Reasons for a Mentorship Program at Work
- Millennials desire it. Let’s face it, they’re already the largest generation in the workplace. Like it or not, we’ll need to adapt (at least to a certain extent) to what they want. Sheer numbers dictate that.
- People who have friends at work are more likely to stay and be engaged in the workplace.
- It helps career pathing. If a younger person can understand how to navigate situations that may have made them leave had they not had a mentor, that’s a good thing.
- Your manager(s) likely don’t have time to give the kind of guidance this generation wants. This will take some stress for constant feedback off of your middle management and supervisors.
- The closer your younger generation and more established employees get, the better working environment you’re creating. Some of the natural stereotypes may fade when they get to know one another better.
- If you do decide to initiate a formal mentorship program, it can be sold as a company perk or benefit.
So let’s assume you like the concept but aren’t sure how to implement it. Here are a couple of ideas that can help a small business move in the direction of mentorship.
Before launching anything, or investing any time or money into the idea, find out which of your employees are interested, if any. Assuming there are some, ask them what they envision in a mentorship program. What are their expectations? What do they think a mentorship program is? How would they (and how will you) gauge the success of the program? Try to make results as quantifiable as possible. Don’t just say you want it to improve morale. How will you know if it does?
Use this information to design whatever program you implement. For instance, after talking with your employees you may find out they’re more interested in career pathing than a traditional mentor relationship. If that’s the case, go in that direction. Listen to your employees.
Another reason to ask employees’ opinions is that those who help design a program are more apt to support it. If they feel like they’ve given their ideas, and you’ve used them, there will be a sense of pride and a desire to support the business’ efforts.
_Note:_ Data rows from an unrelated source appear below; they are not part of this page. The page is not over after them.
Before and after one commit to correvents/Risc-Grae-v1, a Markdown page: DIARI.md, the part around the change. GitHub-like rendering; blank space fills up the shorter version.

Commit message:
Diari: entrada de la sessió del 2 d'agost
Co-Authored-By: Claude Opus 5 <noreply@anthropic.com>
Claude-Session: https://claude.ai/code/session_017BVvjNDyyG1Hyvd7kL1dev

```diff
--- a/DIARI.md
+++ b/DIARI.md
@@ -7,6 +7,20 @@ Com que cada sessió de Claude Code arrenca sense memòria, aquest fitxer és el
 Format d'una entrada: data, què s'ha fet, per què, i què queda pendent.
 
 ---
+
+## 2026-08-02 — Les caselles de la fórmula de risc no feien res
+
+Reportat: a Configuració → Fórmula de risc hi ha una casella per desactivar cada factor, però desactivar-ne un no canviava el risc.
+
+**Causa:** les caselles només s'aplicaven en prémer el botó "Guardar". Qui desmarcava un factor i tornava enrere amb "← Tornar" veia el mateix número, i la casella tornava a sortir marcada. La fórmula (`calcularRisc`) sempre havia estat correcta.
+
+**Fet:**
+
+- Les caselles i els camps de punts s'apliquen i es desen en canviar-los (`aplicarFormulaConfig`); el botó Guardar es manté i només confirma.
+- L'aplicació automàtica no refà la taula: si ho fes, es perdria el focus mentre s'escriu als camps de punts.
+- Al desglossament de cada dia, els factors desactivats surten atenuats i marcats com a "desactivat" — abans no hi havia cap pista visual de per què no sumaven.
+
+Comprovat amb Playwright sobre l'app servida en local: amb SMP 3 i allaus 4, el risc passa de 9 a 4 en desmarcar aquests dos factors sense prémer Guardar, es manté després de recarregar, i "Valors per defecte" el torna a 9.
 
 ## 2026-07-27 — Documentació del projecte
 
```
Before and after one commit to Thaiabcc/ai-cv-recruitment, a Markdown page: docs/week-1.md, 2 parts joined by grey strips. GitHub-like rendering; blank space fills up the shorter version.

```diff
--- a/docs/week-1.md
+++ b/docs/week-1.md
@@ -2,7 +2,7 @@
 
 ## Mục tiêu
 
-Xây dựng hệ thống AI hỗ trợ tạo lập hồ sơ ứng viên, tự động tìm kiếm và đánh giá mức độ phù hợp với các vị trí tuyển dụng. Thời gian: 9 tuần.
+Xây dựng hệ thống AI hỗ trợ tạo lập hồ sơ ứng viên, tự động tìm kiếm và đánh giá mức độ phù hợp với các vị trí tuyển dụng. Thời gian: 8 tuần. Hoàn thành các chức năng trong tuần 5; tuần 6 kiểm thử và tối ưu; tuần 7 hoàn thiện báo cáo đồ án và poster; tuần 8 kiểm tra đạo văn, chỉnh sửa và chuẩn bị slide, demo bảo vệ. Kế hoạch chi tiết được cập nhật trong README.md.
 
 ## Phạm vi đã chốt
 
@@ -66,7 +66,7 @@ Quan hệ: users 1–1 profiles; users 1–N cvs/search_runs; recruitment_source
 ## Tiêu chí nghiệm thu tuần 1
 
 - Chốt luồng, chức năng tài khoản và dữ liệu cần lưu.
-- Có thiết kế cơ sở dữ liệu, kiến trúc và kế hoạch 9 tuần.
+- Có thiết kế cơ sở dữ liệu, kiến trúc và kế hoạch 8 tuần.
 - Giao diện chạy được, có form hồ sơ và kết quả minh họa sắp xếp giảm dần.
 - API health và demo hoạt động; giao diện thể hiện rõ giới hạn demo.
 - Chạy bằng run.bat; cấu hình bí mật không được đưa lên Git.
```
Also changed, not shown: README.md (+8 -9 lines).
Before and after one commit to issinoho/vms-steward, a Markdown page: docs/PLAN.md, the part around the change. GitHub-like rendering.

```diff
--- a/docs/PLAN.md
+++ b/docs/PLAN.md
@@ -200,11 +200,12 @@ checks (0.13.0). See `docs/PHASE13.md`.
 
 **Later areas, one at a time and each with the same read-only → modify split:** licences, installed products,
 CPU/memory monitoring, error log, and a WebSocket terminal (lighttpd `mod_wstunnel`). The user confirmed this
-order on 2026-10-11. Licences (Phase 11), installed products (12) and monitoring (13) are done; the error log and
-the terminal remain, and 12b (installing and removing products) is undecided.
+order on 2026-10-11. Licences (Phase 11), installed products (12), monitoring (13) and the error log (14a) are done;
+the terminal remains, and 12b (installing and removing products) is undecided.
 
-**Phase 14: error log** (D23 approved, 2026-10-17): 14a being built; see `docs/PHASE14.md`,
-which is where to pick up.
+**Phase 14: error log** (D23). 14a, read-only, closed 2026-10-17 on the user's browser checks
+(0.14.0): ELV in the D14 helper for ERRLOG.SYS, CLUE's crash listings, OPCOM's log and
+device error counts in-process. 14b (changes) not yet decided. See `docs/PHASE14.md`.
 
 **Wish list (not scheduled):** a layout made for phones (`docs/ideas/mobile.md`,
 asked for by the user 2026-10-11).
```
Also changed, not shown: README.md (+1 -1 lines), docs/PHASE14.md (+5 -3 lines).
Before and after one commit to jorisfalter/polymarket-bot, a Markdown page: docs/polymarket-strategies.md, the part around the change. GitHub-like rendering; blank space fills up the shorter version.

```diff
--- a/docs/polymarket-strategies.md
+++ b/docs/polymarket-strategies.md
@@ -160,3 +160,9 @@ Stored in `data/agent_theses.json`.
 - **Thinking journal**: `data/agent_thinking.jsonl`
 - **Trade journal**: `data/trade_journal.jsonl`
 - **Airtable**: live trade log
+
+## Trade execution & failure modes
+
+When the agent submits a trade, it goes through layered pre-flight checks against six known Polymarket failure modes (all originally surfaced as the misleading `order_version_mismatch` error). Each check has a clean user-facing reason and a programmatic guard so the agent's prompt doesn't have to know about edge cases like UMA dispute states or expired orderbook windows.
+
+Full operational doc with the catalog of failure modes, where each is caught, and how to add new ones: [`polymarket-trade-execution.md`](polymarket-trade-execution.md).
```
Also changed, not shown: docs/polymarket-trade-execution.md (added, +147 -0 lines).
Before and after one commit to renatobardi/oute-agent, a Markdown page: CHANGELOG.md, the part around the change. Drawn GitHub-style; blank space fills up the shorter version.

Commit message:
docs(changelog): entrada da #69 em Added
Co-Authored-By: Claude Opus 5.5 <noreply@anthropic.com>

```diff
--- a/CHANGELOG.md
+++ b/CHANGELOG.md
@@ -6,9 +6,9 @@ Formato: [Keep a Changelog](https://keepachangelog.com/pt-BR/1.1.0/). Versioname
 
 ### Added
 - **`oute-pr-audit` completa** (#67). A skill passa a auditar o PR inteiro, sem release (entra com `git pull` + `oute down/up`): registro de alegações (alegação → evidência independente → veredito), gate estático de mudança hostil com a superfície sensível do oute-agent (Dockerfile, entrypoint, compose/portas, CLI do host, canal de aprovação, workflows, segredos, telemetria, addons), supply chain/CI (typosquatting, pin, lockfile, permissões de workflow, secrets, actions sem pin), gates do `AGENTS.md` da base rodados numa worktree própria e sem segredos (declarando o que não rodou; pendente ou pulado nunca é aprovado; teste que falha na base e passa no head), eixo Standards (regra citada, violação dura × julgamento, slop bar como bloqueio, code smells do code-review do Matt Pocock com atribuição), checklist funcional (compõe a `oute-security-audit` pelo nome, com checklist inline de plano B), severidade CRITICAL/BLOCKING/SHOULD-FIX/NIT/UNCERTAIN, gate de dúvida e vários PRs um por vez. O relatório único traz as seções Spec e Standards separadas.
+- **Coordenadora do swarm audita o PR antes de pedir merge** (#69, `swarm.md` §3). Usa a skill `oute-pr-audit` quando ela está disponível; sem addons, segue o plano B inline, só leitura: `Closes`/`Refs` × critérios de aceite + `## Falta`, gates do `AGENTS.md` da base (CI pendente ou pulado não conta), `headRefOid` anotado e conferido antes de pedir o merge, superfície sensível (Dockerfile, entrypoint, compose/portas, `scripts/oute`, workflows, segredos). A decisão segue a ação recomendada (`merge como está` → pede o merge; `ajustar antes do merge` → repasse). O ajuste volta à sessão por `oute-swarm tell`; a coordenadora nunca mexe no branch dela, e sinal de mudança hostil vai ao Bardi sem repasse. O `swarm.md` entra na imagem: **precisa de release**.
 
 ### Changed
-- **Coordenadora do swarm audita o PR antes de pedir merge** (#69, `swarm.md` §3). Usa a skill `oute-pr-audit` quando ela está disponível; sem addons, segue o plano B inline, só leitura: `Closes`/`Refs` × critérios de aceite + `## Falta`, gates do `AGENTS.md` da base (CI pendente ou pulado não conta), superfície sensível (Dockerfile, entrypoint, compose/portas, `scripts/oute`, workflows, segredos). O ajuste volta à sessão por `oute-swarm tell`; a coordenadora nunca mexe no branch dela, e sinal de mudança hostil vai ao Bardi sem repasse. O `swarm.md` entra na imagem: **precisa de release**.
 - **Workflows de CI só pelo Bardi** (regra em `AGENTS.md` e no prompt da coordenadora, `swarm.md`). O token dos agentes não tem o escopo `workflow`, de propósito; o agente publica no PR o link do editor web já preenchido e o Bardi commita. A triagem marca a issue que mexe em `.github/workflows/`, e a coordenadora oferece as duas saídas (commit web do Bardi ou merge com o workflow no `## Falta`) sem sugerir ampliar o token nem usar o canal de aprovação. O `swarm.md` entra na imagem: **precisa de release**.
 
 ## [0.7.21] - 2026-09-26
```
You don’t have to implement a full-blown traditional matchmaking mentorship program (although, if you want to that is an option). But assuming you’re not quite ready to do that, here are a few ideas of how to incorporate aspects of it on a more manageable scale.
- Create a mentorship group, not a one-on-one program. You can organize a group of interested people and bring in speakers on specific topics once a month or on the timeline that fits your schedule.
- Check with your chamber to see if they already have a mentorship program in place. No reason to recreate the wheel for your employees if a local program already exists.
- Try a beta roll-out. Start a mini-program to gauge how successful and fulfilling it is for your employees. If it works well, roll it out on a larger scale.
- Start a lunch group and place an interested employee in charge. If interest is on the smaller side, place the employees in charge of the organization of it. Just make sure that you create a mentor/mentee relationship with those organizing it so you don’t end up with a lot of eager mentees and no one to mentor.
- Empower your managers to be mentees to their groups and communicate the importance of this.
- Create a flash mentoring program. This can help people with an immediate concern. You could create a “board” of mentors and invite employees who are looking for guidance on a focused issue to talk to them on a one-off basis. This is often a popular option for people who don’t want to commit to an ongoing program.
- Try a reverse mentoring group. Mentorship needn’t be a one-way street of the established employees helping the inexperienced ones. A reverse mentorship program can connect established employees who require help in certain areas of their professional lives with younger people who can assist them. For instance, aiding them with social media questions or giving tips on recruiting younger people may be valuable topics for this sort of exchange.
If your employees are clamoring for more feedback or direction, if you want increased engagement and retention, implementing a mentor program could be the right fit for your business. However, not everyone has the ability to create a full-blown mentorship system. If you fall into that category, there are alternatives. The first place you may want to check is with your chamber of commerce or a young professionals group in your area.
Even if you don’t think you have the resources to create a program like this, doing so can become a big enticement for recruiting younger people to your company in the future.